God, sometimes I just love music.
*and for the record, I have no professional interest in Rosbilt. Ross (can I call him that?) has no idea that I'm writing this, and likely doesn't remember me at all. But CHEERS to him!
I just completed the bass tracks for all ten songs in the new project. The big surprise for me was that I did them all in one single day. Normally this should have taken 3 or 4 days I think.
Perhaps it's due to this album being in "pre-production" for a year. Just not having enough time to record it, I've spent the last year tweaking the songs. With rough demos done on a computer, I can mute the recordedguitar and vocal trackss, set up a mic, plug in my guitar, and play along with the drums, keys, and bass. Or I can just mute the bass and play it live.
I've been doing that constantly, changing the lines I'm playing to see what's working best.
So I got it all done in one day. I ripped through each song one right after the other. I don't think any song took more than 2 or 3 takes (with maybe 1 or 2 punch-ins). My fingers are numb and callussed, but those are war wounds I'm proud of.

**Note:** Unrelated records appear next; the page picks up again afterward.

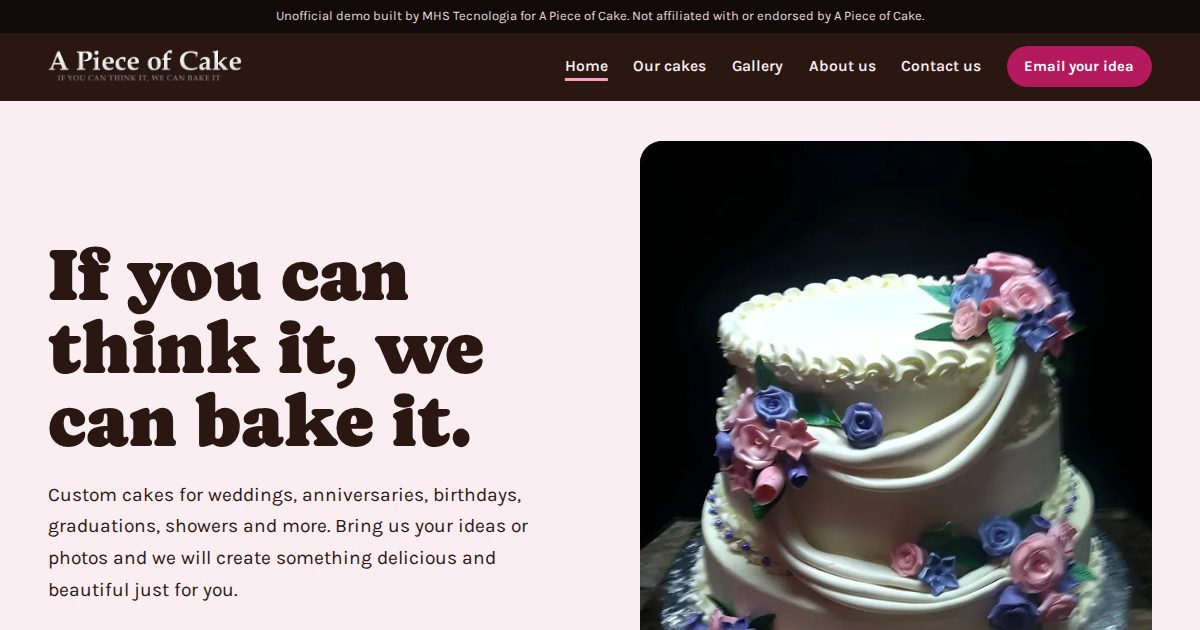
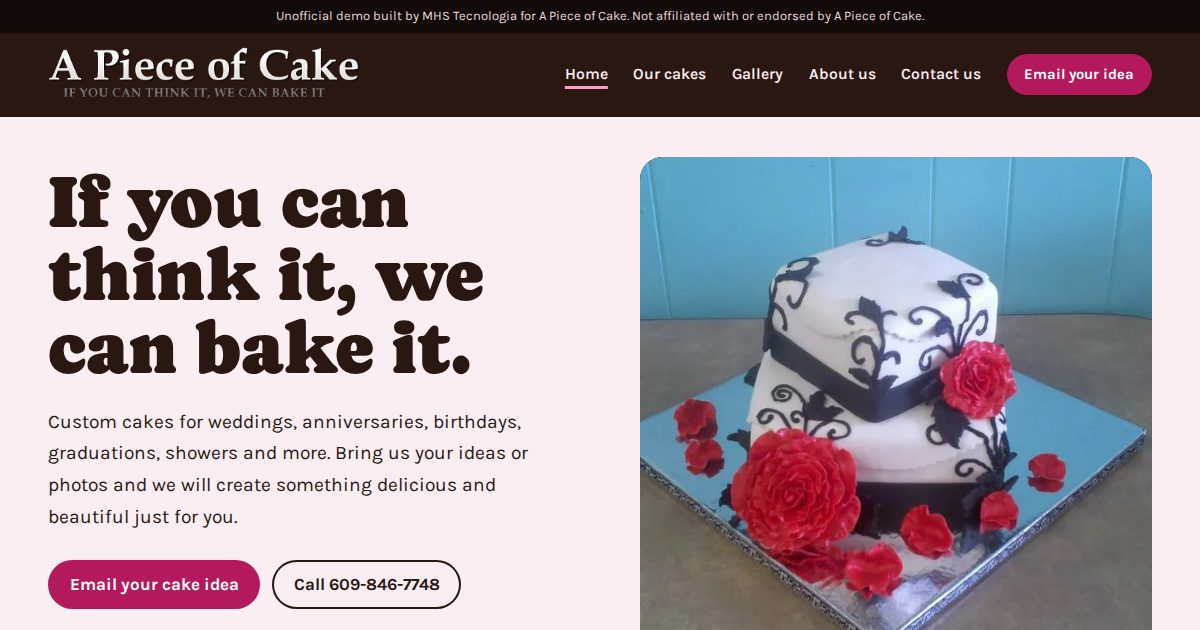
Previews: 179 ativos

diff --git a/a-piece-of-cake-cape-may-court-house-nj/index.html b/a-piece-of-cake-cape-may-court-house-nj/index.html
@@ -9,8 +9,8 @@
 <meta name="theme-color" content="#2b1712">
 <link rel="icon" href="favicon.svg" type="image/svg+xml">
 <link rel="preload" as="font" type="font/woff2" href="fonts/caprasimo.woff2" crossorigin>
-<link rel="preload" as="image" href="img/hero-m-800.webp" imagesrcset="img/hero-m-400.webp 400w, img/hero-m-800.webp 800w" imagesizes="calc(100vw - 2rem)" media="(max-width: 859px)" fetchpriority="high">
-<link rel="preload" as="image" href="img/hero-900.webp" imagesrcset="img/hero-600.webp 600w, img/hero-900.webp 900w, img/hero-1200.webp 1200w" imagesizes="32rem" media="(min-width: 860px)" fetchpriority="high">
+<link rel="preload" as="image" href="img/hero-m-659.webp" imagesrcset="img/hero-m-400.webp 400w, img/hero-m-659.webp 659w" imagesizes="calc(100vw - 2rem)" media="(max-width: 859px)" fetchpriority="high">
+<link rel="preload" as="image" href="img/blackwhite-659.webp" imagesrcset="img/blackwhite-500.webp 500w, img/blackwhite-659.webp 659w" imagesizes="32rem" media="(min-width: 860px)" fetchpriority="high">
 <style>
 @font-face{font-family:Caprasimo;font-weight:400;font-display:swap;src:url(fonts/caprasimo.woff2) format("woff2")}
 @font-face{font-family:Karla;font-weight:300 800;font-display:swap;src:url(fonts/karla.woff2) format("woff2")}
@@ -34,8 +34,8 @@ h2{font-size:clamp(2rem,4.2vw,3.2rem)}
 
 /* Header: their embossed white logo needs the dark band it was drawn for. */
 .top{background:var(--cocoa);color:#fbeef2}
-.top .wrap{display:flex;align-items:center;justify-content:space-between;gap:1rem;min-height:4.25rem}
-.brand img{height:2.5rem;width:auto}
+.top .wrap{display:flex;align-items:center;justify-content:space-between;gap:1rem;min-height:5.25rem}
+.brand img{height:4rem;width:auto}
 .nav{display:flex;align-items:center;gap:1.6rem;font-weight:600;font-size:.98rem}
 .nav > a{text-decoration:none;padding:.3rem 0}
 .nav > a:hover,.nav > a[aria-current]{text-decoration:underline;text-decoration-color:var(--rose);text-decoration-thickness:3px;text-underline-offset:7px}
@@ -55,7 +55,7 @@ background:var(--fuchsia);color:#fff;font-weight:700;text-decoration:none;line-h
 /* Footer */
 .foot{background:var(--cocoa);color:#f0dfe5;margin-top:5rem;padding:3rem 0 2rem;font-size:.95rem}
 .foot .wrap{display:grid;gap:2rem;grid-template-columns:1.2fr 1fr 1fr}
-.foot img{height:2.4rem;width:auto;margin-bottom:.8rem}
+.foot img{width:min(100%,420px);height:auto;margin-bottom:.8rem}
 .foot h2{font-family:Karla,sans-serif;font-weight:700;font-size:1rem;margin-bottom:.5rem}
 .foot ul{list-style:none;padding:0}
 .foot li{margin:.2rem 0}
@@ -79,7 +79,9 @@ dialog.lb button{position:absolute;right:.6rem;bottom:.55rem;background:#fbeef2;
   .nav > a{display:none}
   .nav > .btn{display:none}
   .menu{display:block}
-  .brand img{height:2.1rem}
+  .brand img{height:3.2rem}
+  .top .wrap{gap:.5rem;min-height:4.6rem}
+  .menu summary{padding:.5rem .85rem}
   .foot .wrap{grid-template-columns:1fr}
   .dock{position:fixed;left:0;right:0;bottom:0;z-index:25;display:grid;grid-template-columns:1fr 1fr;gap:.5rem;padding:.6rem 1rem calc(.6rem + env(safe-area-inset-bottom));
     background:var(--cocoa);transform:translateY(110%);transition:transform .25s ease}
@@ -98,7 +100,7 @@ dialog.lb button{position:absolute;right:.6rem;bottom:.55rem;background:#fbeef2;
 .note{margin-top:1.1rem;font-size:.95rem;color:#5b3d34}
 .case{background:var(--case);border-radius:1.4rem;overflow:hidden}
 .case img{width:100%}
-.hero .case{aspect-ratio:3/4}
+.hero .case{aspect-ratio:659/650}
 .hero .case img{height:100%;object-fit:cover}
 
 /* The signature: their own call-and-response, the answer written in piping script. */
@@ -106,8 +108,7 @@ dialog.lb button{position:absolute;right:.6rem;bottom:.55rem;background:#fbeef2;
 .bake .wrap{display:grid;grid-template-columns:1fr 26rem;gap:clamp(2rem,6vw,5rem);align-items:center}
 .ask{font-family:Karla,system-ui,sans-serif;font-weight:400;text-wrap:pretty;font-size:clamp(1.25rem,2.1vw,1.6rem);line-height:1.4;max-width:36rem;color:#f3e2e8}
 .answer{display:block;font-family:Damion,cursive;color:var(--rose);font-size:clamp(2.6rem,5.2vw,4.2rem);line-height:1.15;margin:.35rem 0 2.6rem;transform:rotate(-3deg);transform-origin:left center;width:max-content;max-width:100%}
-.js .answer{clip-path:inset(0 100% 0 0);transition:clip-path 1.1s cubic-bezier(.6,.05,.3,1)}
-.js .answer.on{clip-path:inset(0 -5% 0 0)}
+@media (prefers-reduced-motion:no-preference){.js .answer{clip-path:inset(0 100% 0 0);transition:clip-path 1.1s cubic-bezier(.6,.05,.3,1)}.js .answer.on{clip-path:inset(0 -5% 0 0)}}
 .bake .end{font-family:Caprasimo,Georgia,serif;font-size:clamp(1.7rem,3vw,2.4rem);line-height:1.1;margin-bottom:1.5rem;max-width:30rem}
 .bake figure{margin:0}
 .bake figcaption{font-size:.9rem;color:#cdb6be;margin-top:.7rem}
@@ -115,6 +116,12 @@ dialog.lb button{position:absolute;right:.6rem;bottom:.55rem;background:#fbeef2;
 /* We serve: their own list of occasions, set big, each one a door into Our cakes. */
 .serve{padding:clamp(3.5rem,8vw,6rem) 0 1rem}
 .serve h2{margin-bottom:1.6rem}
+.strip{list-style:none;padding:0;display:grid;grid-template-columns:repeat(4,1fr);gap:1rem;margin-bottom:clamp(2.5rem,6vw,4rem)}
+.strip a{display:block;text-decoration:none;font-weight:700;font-size:1.05rem}
+.strip img{width:100%;aspect-ratio:1;object-fit:cover;border-radius:.9rem;background:var(--case);transition:transform .3s ease}
+.strip a:hover img{transform:translateY(-3px)}
+.strip span{display:block;margin-top:.55rem;text-decoration:underline;text-decoration-color:var(--rose);text-decoration-thickness:3px;text-underline-offset:5px}
+@media (max-width:859px){.strip{grid-template-columns:repeat(2,1fr);gap:.8rem}}
 .occasions{list-style:none;padding:0;display:flex;flex-wrap:wrap;gap:.2rem 0;font-family:Caprasimo,Georgia,serif;font-size:clamp(1.6rem,3.6vw,2.9rem);line-height:1.25}
 .occasions li:not(:last-child)::after{content:"/";color:var(--fuchsia);margin:0 .45em;font-family:Karla,sans-serif;font-weight:300}
 .occasions a{text-decoration:none;background-image:linear-gradient(var(--rose),var(--rose));background-size:100% .18em;background-position:0 88%;background-repeat:no-repeat}
@@ -177,8 +184,8 @@ dialog.lb button{position:absolute;right:.6rem;bottom:.55rem;background:#fbeef2;
     </div>
     <div class="case">
       <picture>
-        <source media="(max-width: 859px)" srcset="img/hero-m-400.webp 400w, img/hero-m-800.webp 800w" sizes="calc(100vw - 2rem)" width="800" height="600">
-        <img src="img/hero-900.webp" srcset="img/hero-600.webp 600w, img/hero-900.webp 900w, img/hero-1200.webp 1200w" sizes="32rem" width="900" height="1207" alt="Three-tier cake with buttercream swags and pink and violet sugar roses" fetchpriority="high">
+        <source media="(max-width: 859px)" srcset="img/hero-m-400.webp 400w, img/hero-m-659.webp 659w" sizes="calc(100vw - 2rem)" width="659" height="494">
+        <img src="img/blackwhite-659.webp" srcset="img/blackwhite-500.webp 500w, img/blackwhite-659.webp 659w" sizes="32rem" width="659" height="650" alt="Two-tier white wedding cake with black scrollwork and red sugar roses" fetchpriority="high">
       </picture>
     </div>
   </div>
@@ -203,6 +210,12 @@ dialog.lb button{position:absolute;right:.6rem;bottom:.55rem;background:#fbeef2;
 
 <section class="serve" aria-labelledby="serve-h">
   <div class="wrap">
+    <ul class="strip">
+      <li><a href="cakes.html#weddings"><img src="img/nautical-500.webp" srcset="img/nautical-500.webp 500w, img/nautical-800.webp 800w, img/nautical-880.webp 880w" sizes="(min-width: 860px) 16.5rem, calc(50vw - 1.4rem)" width="500" height="682" alt="Navy-striped wedding cake with a rope border and an anchor on top" loading="lazy" decoding="async"><span>Weddings</span></a></li>
+      <li><a href="cakes.html#birthdays"><img src="img/first-500.webp" srcset="img/first-500.webp 500w, img/first-720.webp 720w" sizes="(min-width: 860px) 16.5rem, calc(50vw - 1.4rem)" width="500" height="667" alt="Small birthday cake piped in blue and green rosettes with a big green number 1" loading="lazy" decoding="async"><span>Birthdays</span></a></li>
+      <li><a href="cakes.html#cupcakes"><img src="img/bouquet-500.webp" srcset="img/bouquet-500.webp 500w, img/bouquet-800.webp 800w, img/bouquet-1200.webp 1200w" sizes="(min-width: 860px) 16.5rem, calc(50vw - 1.4rem)" width="500" height="669" alt="Cupcake bouquet of teal rosettes in a white pot" loading="lazy" decoding="async"><span>Cupcakes</span></a></li>
+      <li><a href="cakes.html#holidays"><img src="img/pumpkin-500.webp" srcset="img/pumpkin-500.webp 500w, img/pumpkin-800.webp 800w, img/pumpkin-1200.webp 1200w" sizes="(min-width: 860px) 16.5rem, calc(50vw - 1.4rem)" width="500" height="500" alt="Round cake with an orange piped border and sugar pumpkins" loading="lazy" decoding="async"><span>Holidays</span></a></li>
+    </ul>
     <h2 id="serve-h">We serve</h2>
     <ul class="occasions">
       <li><a href="cakes.html#weddings">Weddings</a></li>

diff --git a/a-piece-of-cake-cape-may-court-house-nj/gallery.html b/a-piece-of-cake-cape-may-court-house-nj/gallery.html
@@ -32,8 +32,8 @@ h2{font-size:clamp(2rem,4.2vw,3.2rem)}
 
 /* Header: their embossed white logo needs the dark band it was drawn for. */
 .top{background:var(--cocoa);color:#fbeef2}
-.top .wrap{display:flex;align-items:center;justify-content:space-between;gap:1rem;min-height:4.25rem}
-.brand img{height:2.5rem;width:auto}
+.top .wrap{display:flex;align-items:center;justify-content:space-between;gap:1rem;min-height:5.25rem}
+.brand img{height:4rem;width:auto}
 .nav{display:flex;align-items:center;gap:1.6rem;font-weight:600;font-size:.98rem}
 .nav > a{text-decoration:none;padding:.3rem 0}
 .nav > a:hover,.nav > a[aria-current]{text-decoration:underline;text-decoration-color:var(--rose);text-decoration-thickness:3px;text-underline-offset:7px}
@@ -53,7 +53,7 @@ background:var(--fuchsia);color:#fff;font-weight:700;text-decoration:none;line-h
 /* Footer */
 .foot{background:var(--cocoa);color:#f0dfe5;margin-top:5rem;padding:3rem 0 2rem;font-size:.95rem}
 .foot .wrap{display:grid;gap:2rem;grid-template-columns:1.2fr 1fr 1fr}
-.foot img{height:2.4rem;width:auto;margin-bottom:.8rem}
+.foot img{width:min(100%,420px);height:auto;margin-bottom:.8rem}
 .foot h2{font-family:Karla,sans-serif;font-weight:700;font-size:1rem;margin-bottom:.5rem}
 .foot ul{list-style:none;padding:0}
 .foot li{margin:.2rem 0}
@@ -77,7 +77,9 @@ dialog.lb button{position:absolute;right:.6rem;bottom:.55rem;background:#fbeef2;
   .nav > a{display:none}
   .nav > .btn{display:none}
   .menu{display:block}
-  .brand img{height:2.1rem}
+  .brand img{height:3.2rem}
+  .top .wrap{gap:.5rem;min-height:4.6rem}
+  .menu summary{padding:.5rem .85rem}
   .foot .wrap{grid-template-columns:1fr}
   .dock{position:fixed;left:0;right:0;bottom:0;z-index:25;display:grid;grid-template-columns:1fr 1fr;gap:.5rem;padding:.6rem 1rem calc(.6rem + env(safe-area-inset-bottom));
     background:var(--cocoa);transform:translateY(110%);transition:transform .25s ease}
@@ -188,7 +190,7 @@ dialog.lb button{position:absolute;right:.6rem;bottom:.55rem;background:#fbeef2;
 </section>
 <section class="album wrap" aria-labelledby="a-from-our-front-page">
   <h2 id="a-from-our-front-page">From our front page</h2>
-  <div class="wall"><figure class="tile"><button type="button" class="zoom" data-full="img/redroses-900.webp" aria-label="Enlarge: Tiered white cake with cascading red roses, set among candles"><img src="img/redroses-500.webp" srcset="img/redroses-500.webp 500w, img/redroses-900.webp 900w" sizes="(min-width: 860px) 25.5rem, calc(50vw - 1.3rem)" width="500" height="239" alt="Tiered white cake with cascading red roses, set among candles" loading="lazy" decoding="async"></button></figure><figure class="tile"><button type="button" class="zoom" data-full="img/steampunk-900.webp" aria-label="Enlarge: Cake covered in gears, wings, a pocket watch and dark sugar roses"><img src="img/steampunk-500.webp" srcset="img/steampunk-500.webp 500w, img/steampunk-900.webp 900w" sizes="(min-width: 860px) 25.5rem, calc(50vw - 1.3rem)" width="500" height="239" alt="Cake covered in gears, wings, a pocket watch and dark sugar roses" loading="lazy" decoding="async"></button></figure><figure class="tile"><button type="button" class="zoom" data-full="img/flowercup-900.webp" aria-label="Enlarge: Close-up of a cupcake with a pink and green sugar flower"><img src="img/flowercup-500.webp" srcset="img/flowercup-500.webp 500w, img/flowercup-900.webp 900w" sizes="(min-width: 860px) 25.5rem, calc(50vw - 1.3rem)" width="500" height="239" alt="Close-up of a cupcake with a pink and green sugar flower" loading="lazy" decoding="async"></button></figure></div>
+  <div class="wall"><figure class="tile"><button type="button" class="zoom" data-full="img/steampunk-900.webp" aria-label="Enlarge: Cake covered in gears, wings, a pocket watch and dark sugar roses"><img src="img/steampunk-500.webp" srcset="img/steampunk-500.webp 500w, img/steampunk-900.webp 900w" sizes="(min-width: 860px) 25.5rem, calc(50vw - 1.3rem)" width="500" height="239" alt="Cake covered in gears, wings, a pocket watch and dark sugar roses" loading="lazy" decoding="async"></button></figure><figure class="tile"><button type="button" class="zoom" data-full="img/flowercup-900.webp" aria-label="Enlarge: Close-up of a cupcake with a pink and green sugar flower"><img src="img/flowercup-500.webp" srcset="img/flowercup-500.webp 500w, img/flowercup-900.webp 900w" sizes="(min-width: 860px) 25.5rem, calc(50vw - 1.3rem)" width="500" height="239" alt="Close-up of a cupcake with a pink and green sugar flower" loading="lazy" decoding="async"></button></figure><figure class="tile"><button type="button" class="zoom" data-full="img/platter-900.webp" aria-label="Enlarge: Platter of decorated cupcakes and sliced rolls"><img src="img/platter-500.webp" srcset="img/platter-500.webp 500w, img/platter-900.webp 900w" sizes="(min-width: 860px) 25.5rem, calc(50vw - 1.3rem)" width="500" height="239" alt="Platter of decorated cupcakes and sliced rolls" loading="lazy" decoding="async"></button></figure></div>
 </section>
 
 </main>

diff --git a/a-piece-of-cake-cape-may-court-house-nj/about.html b/a-piece-of-cake-cape-may-court-house-nj/about.html
@@ -32,8 +32,8 @@ h2{font-size:clamp(2rem,4.2vw,3.2rem)}
 
 /* Header: their embossed white logo needs the dark band it was drawn for. */
 .top{background:var(--cocoa);color:#fbeef2}
-.top .wrap{display:flex;align-items:center;justify-content:space-between;gap:1rem;min-height:4.25rem}
-.brand img{height:2.5rem;width:auto}
+.top .wrap{display:flex;align-items:center;justify-content:space-between;gap:1rem;min-height:5.25rem}
+.brand img{height:4rem;width:auto}
 .nav{display:flex;align-items:center;gap:1.6rem;font-weight:600;font-size:.98rem}
 .nav > a{text-decoration:none;padding:.3rem 0}
 .nav > a:hover,.nav > a[aria-current]{text-decoration:underline;text-decoration-color:var(--rose);text-decoration-thickness:3px;text-underline-offset:7px}
@@ -53,7 +53,7 @@ background:var(--fuchsia);color:#fff;font-weight:700;text-decoration:none;line-h
 /* Footer */
 .foot{background:var(--cocoa);color:#f0dfe5;margin-top:5rem;padding:3rem 0 2rem;font-size:.95rem}
 .foot .wrap{display:grid;gap:2rem;grid-template-columns:1.2fr 1fr 1fr}
-.foot img{height:2.4rem;width:auto;margin-bottom:.8rem}
+.foot img{width:min(100%,420px);height:auto;margin-bottom:.8rem}
 .foot h2{font-family:Karla,sans-serif;font-weight:700;font-size:1rem;margin-bottom:.5rem}
 .foot ul{list-style:none;padding:0}
 .foot li{margin:.2rem 0}
@@ -77,7 +77,9 @@ dialog.lb button{position:absolute;right:.6rem;bottom:.55rem;background:#fbeef2;
   .nav > a{display:none}
   .nav > .btn{display:none}
   .menu{display:block}
-  .brand img{height:2.1rem}
+  .brand img{height:3.2rem}
+  .top .wrap{gap:.5rem;min-height:4.6rem}
+  .menu summary{padding:.5rem .85rem}
   .foot .wrap{grid-template-columns:1fr}
   .dock{position:fixed;left:0;right:0;bottom:0;z-index:25;display:grid;grid-template-columns:1fr 1fr;gap:.5rem;padding:.6rem 1rem calc(.6rem + env(safe-area-inset-bottom));
     background:var(--cocoa);transform:translateY(110%);transition:transform .25s ease}

diff --git a/a-piece-of-cake-cape-may-court-house-nj/cakes.html b/a-piece-of-cake-cape-may-court-house-nj/cakes.html
@@ -32,8 +32,8 @@ h2{font-size:clamp(2rem,4.2vw,3.2rem)}
 
 /* Header: their embossed white logo needs the dark band it was drawn for. */
 .top{background:var(--cocoa);color:#fbeef2}
-.top .wrap{display:flex;align-items:center;justify-content:space-between;gap:1rem;min-height:4.25rem}
-.brand img{height:2.5rem;width:auto}
+.top .wrap{display:flex;align-items:center;justify-content:space-between;gap:1rem;min-height:5.25rem}
+.brand img{height:4rem;width:auto}
 .nav{display:flex;align-items:center;gap:1.6rem;font-weight:600;font-size:.98rem}
 .nav > a{text-decoration:none;padding:.3rem 0}
 .nav > a:hover,.nav > a[aria-current]{text-decoration:underline;text-decoration-color:var(--rose);text-decoration-thickness:3px;text-underline-offset:7px}
@@ -53,7 +53,7 @@ background:var(--fuchsia);color:#fff;font-weight:700;text-decoration:none;line-h
 /* Footer */
 .foot{background:var(--cocoa);color:#f0dfe5;margin-top:5rem;padding:3rem 0 2rem;font-size:.95rem}
 .foot .wrap{display:grid;gap:2rem;grid-template-columns:1.2fr 1fr 1fr}
-.foot img{height:2.4rem;width:auto;margin-bottom:.8rem}
+.foot img{width:min(100%,420px);height:auto;margin-bottom:.8rem}
 .foot h2{font-family:Karla,sans-serif;font-weight:700;font-size:1rem;margin-bottom:.5rem}
 .foot ul{list-style:none;padding:0}
 .foot li{margin:.2rem 0}
@@ -77,7 +77,9 @@ dialog.lb button{position:absolute;right:.6rem;bottom:.55rem;background:#fbeef2;
   .nav > a{display:none}
   .nav > .btn{display:none}
   .menu{display:block}
-  .brand img{height:2.1rem}
+  .brand img{height:3.2rem}
+  .top .wrap{gap:.5rem;min-height:4.6rem}
+  .menu summary{padding:.5rem .85rem}
   .foot .wrap{grid-template-columns:1fr}
   .dock{position:fixed;left:0;right:0;bottom:0;z-index:25;display:grid;grid-template-columns:1fr 1fr;gap:.5rem;padding:.6rem 1rem calc(.6rem + env(safe-area-inset-bottom));
     background:var(--cocoa);transform:translateY(110%);transition:transform .25s ease}

diff --git a/a-piece-of-cake-cape-may-court-house-nj/contact.html b/a-piece-of-cake-cape-may-court-house-nj/contact.html
@@ -32,8 +32,8 @@ h2{font-size:clamp(2rem,4.2vw,3.2rem)}
 
 /* Header: their embossed white logo needs the dark band it was drawn for. */
 .top{background:var(--cocoa);color:#fbeef2}
-.top .wrap{display:flex;align-items:center;justify-content:space-between;gap:1rem;min-height:4.25rem}
-.brand img{height:2.5rem;width:auto}
+.top .wrap{display:flex;align-items:center;justify-content:space-between;gap:1rem;min-height:5.25rem}
+.brand img{height:4rem;width:auto}
 .nav{display:flex;align-items:center;gap:1.6rem;font-weight:600;font-size:.98rem}
 .nav > a{text-decoration:none;padding:.3rem 0}
 .nav > a:hover,.nav > a[aria-current]{text-decoration:underline;text-decoration-color:var(--rose);text-decoration-thickness:3px;text-underline-offset:7px}
@@ -53,7 +53,7 @@ background:var(--fuchsia);color:#fff;font-weight:700;text-decoration:none;line-h
 /* Footer */
 .foot{background:var(--cocoa);color:#f0dfe5;margin-top:5rem;padding:3rem 0 2rem;font-size:.95rem}
 .foot .wrap{display:grid;gap:2rem;grid-template-columns:1.2fr 1fr 1fr}
-.foot img{height:2.4rem;width:auto;margin-bottom:.8rem}
+.foot img{width:min(100%,420px);height:auto;margin-bottom:.8rem}
 .foot h2{font-family:Karla,sans-serif;font-weight:700;font-size:1rem;margin-bottom:.5rem}
 .foot ul{list-style:none;padding:0}
 .foot li{margin:.2rem 0}
@@ -77,7 +77,9 @@ dialog.lb button{position:absolute;right:.6rem;bottom:.55rem;background:#fbeef2;
   .nav > a{display:none}
   .nav > .btn{display:none}
   .menu{display:block}
-  .brand img{height:2.1rem}
+  .brand img{height:3.2rem}
+  .top .wrap{gap:.5rem;min-height:4.6rem}
+  .menu summary{padding:.5rem .85rem}
   .foot .wrap{grid-template-columns:1fr}
   .dock{position:fixed;left:0;right:0;bottom:0;z-index:25;display:grid;grid-template-columns:1fr 1fr;gap:.5rem;padding:.6rem 1rem calc(.6rem + env(safe-area-inset-bottom));
     background:var(--cocoa);transform:translateY(110%);transition:transform .25s ease}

I'm pretty anxious to get started on the guitar tracks. These shouldn't take long. The vocal tracks, that's what will take long...
Thanks to everyone that came to see The Boys From County Hell yesterday!
We had a great time, and it seemed that most of you did too. I got to meet a few new people, and I really hope to see them all again soon.
To those that weren't there: You really missed out. It might have been our best show yet, everything gelled and we were in sync.
One guy told me that he liked how obvious it was that we were enjoying ourselves. I'm glad he noticed, and I'm even more glad that he actually told me. I'm pretty picky about who I play with. Not that I'm a snob, more because I don't want to do something I'm not 100% proud of and into. Phoning in a performance happens to everyone occasionally, but it's unfair to the audience that has given time and money to see you. And it's unfair to the other musicians onstage.
I try to play every show like it's my last. Give everything I have. Because you never know - it might be your last show. And if you don't give your all, your next show just might not have an audience.
Anyway, I'm really happy to be playing with Cliff, Vera, Johnny, and Jonathan.
I'm an independant musician with a day job. I work to fund a lifestyle that allows me to write, record, and produce my own music. Sure, I try to sell it afterwards, but I don't have to write for profit.